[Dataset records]
+ + + + + + +

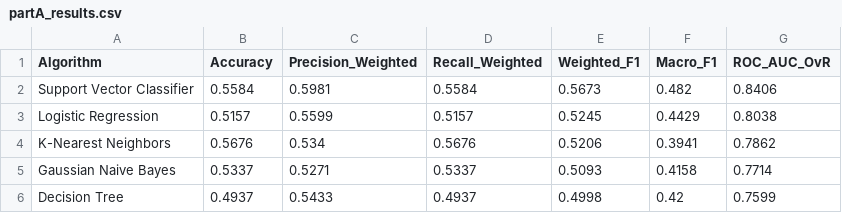
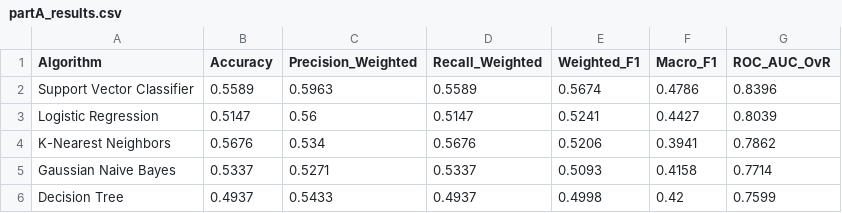
Before and after one commit to Harishraghult/ML_project, a CSV file: data/partA_results.csv, drawn as a sheet.

```diff
--- a/data/partA_results.csv
+++ b/data/partA_results.csv
@@ -1,4 +1,4 @@
 Algorithm,Accuracy,Precision_Weighted,Recall_Weighted,Weighted_F1,Macro_F1,ROC_AUC_OvR
-Support Vector Classifier,0.5584,0.5981,0.5584,0.5673,0.482,0.8406
-Logistic Regression,0.5157,0.5599,0.5157,0.5245,0.4429,0.8038
+Support Vector Classifier,0.5589,0.5963,0.5589,0.5674,0.4786,0.8396
+Logistic Regression,0.5147,0.56,0.5147,0.5241,0.4427,0.8039
 K-Nearest Neighbors,0.5676,0.534,0.5676,0.5206,0.3941,0.7862
```
Also changed, not shown: data/consolidated_10_algorithms.csv, data/partB_results.csv, 16 other files.
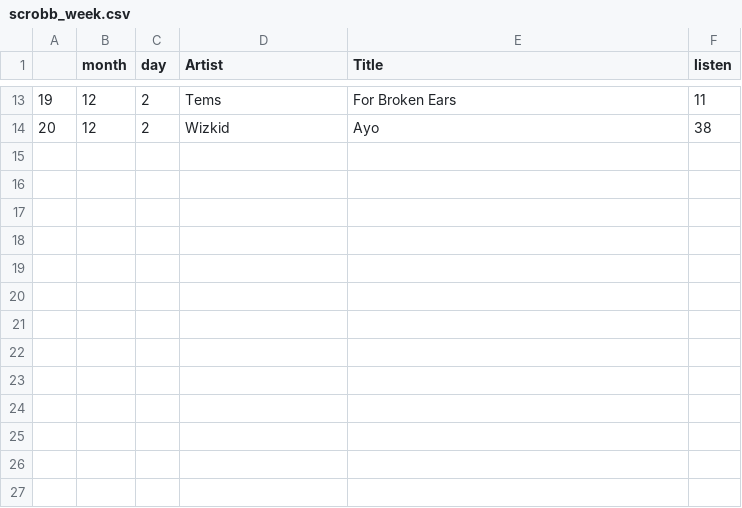
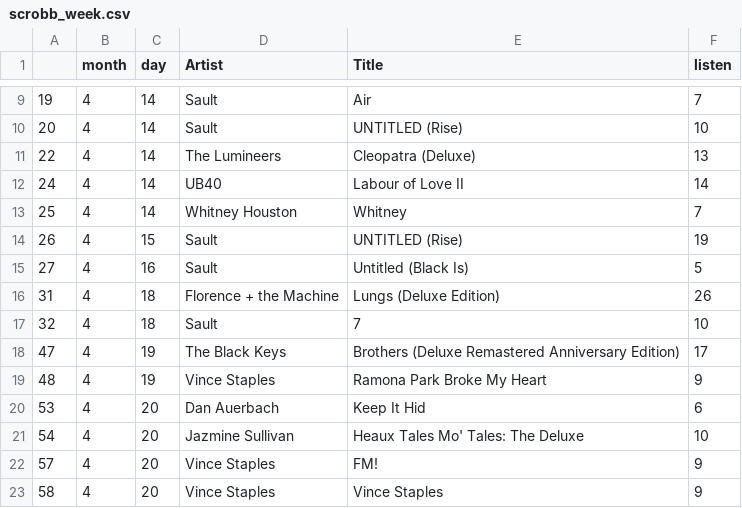
Before and after one commit to JELambert/discographyapp, a CSV file: data/scrobb_week.csv, drawn as a sheet; only a part is shown, gaps mark what is left out; the diff covers the shown part only.

```diff
--- a/data/scrobb_week.csv
+++ b/data/scrobb_week.csv
@@ -13,2 +9,15 @@
-19,12,2,Tems,For Broken Ears,11
-20,12,2,Wizkid,Ayo,38
+19,4,14,Sault,Air,7
+20,4,14,Sault,UNTITLED (Rise),10
+22,4,14,The Lumineers,Cleopatra (Deluxe),13
+24,4,14,UB40,Labour of Love II,14
+25,4,14,Whitney Houston,Whitney,7
+26,4,15,Sault,UNTITLED (Rise),19
+27,4,16,Sault,Untitled (Black Is),5
+31,4,18,Florence + the Machine,Lungs (Deluxe Edition),26
+32,4,18,Sault,7,10
+47,4,19,The Black Keys,Brothers (Deluxe Remastered Anniversary Edition),17
+48,4,19,Vince Staples,Ramona Park Broke My Heart,9
+53,4,20,Dan Auerbach,Keep It Hid,6
+54,4,20,Jazmine Sullivan,Heaux Tales Mo' Tales: The Deluxe,10
+57,4,20,Vince Staples,FM!,9
+58,4,20,Vince Staples,Vince Staples,9
```
Also changed, not shown: 3 added rows, 7 removed rows and 20 edited cells elsewhere in this file, data/collection.csv, data/ratingsfinal.csv, 15 other files.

+ + + + + + +

Task: A verbatim copy of every record is required, with all pictures excluded.

Response to the exercise:
Before and after one commit to Harishraghult/ML_project, a CSV file: data/partA_results.csv, drawn as a sheet.

```diff
--- a/data/partA_results.csv
+++ b/data/partA_results.csv
@@ -1,4 +1,4 @@
 Algorithm,Accuracy,Precision_Weighted,Recall_Weighted,Weighted_F1,Macro_F1,ROC_AUC_OvR
-Support Vector Classifier,0.5584,0.5981,0.5584,0.5673,0.482,0.8406
-Logistic Regression,0.5157,0.5599,0.5157,0.5245,0.4429,0.8038
+Support Vector Classifier,0.5589,0.5963,0.5589,0.5674,0.4786,0.8396
+Logistic Regression,0.5147,0.56,0.5147,0.5241,0.4427,0.8039
 K-Nearest Neighbors,0.5676,0.534,0.5676,0.5206,0.3941,0.7862
```
Also changed, not shown: data/consolidated_10_algorithms.csv, data/partB_results.csv, 16 other files.
Before and after one commit to JELambert/discographyapp, a CSV file: data/scrobb_week.csv, drawn as a sheet; only a part is shown, gaps mark what is left out; the diff covers the shown part only.

```diff
--- a/data/scrobb_week.csv
+++ b/data/scrobb_week.csv
@@ -13,2 +9,15 @@
-19,12,2,Tems,For Broken Ears,11
-20,12,2,Wizkid,Ayo,38
+19,4,14,Sault,Air,7
+20,4,14,Sault,UNTITLED (Rise),10
+22,4,14,The Lumineers,Cleopatra (Deluxe),13
+24,4,14,UB40,Labour of Love II,14
+25,4,14,Whitney Houston,Whitney,7
+26,4,15,Sault,UNTITLED (Rise),19
+27,4,16,Sault,Untitled (Black Is),5
+31,4,18,Florence + the Machine,Lungs (Deluxe Edition),26
+32,4,18,Sault,7,10
+47,4,19,The Black Keys,Brothers (Deluxe Remastered Anniversary Edition),17
+48,4,19,Vince Staples,Ramona Park Broke My Heart,9
+53,4,20,Dan Auerbach,Keep It Hid,6
+54,4,20,Jazmine Sullivan,Heaux Tales Mo' Tales: The Deluxe,10
+57,4,20,Vince Staples,FM!,9
+58,4,20,Vince Staples,Vince Staples,9
```
Also changed, not shown: 3 added rows, 7 removed rows and 20 edited cells elsewhere in this file, data/collection.csv, data/ratingsfinal.csv, 15 other files.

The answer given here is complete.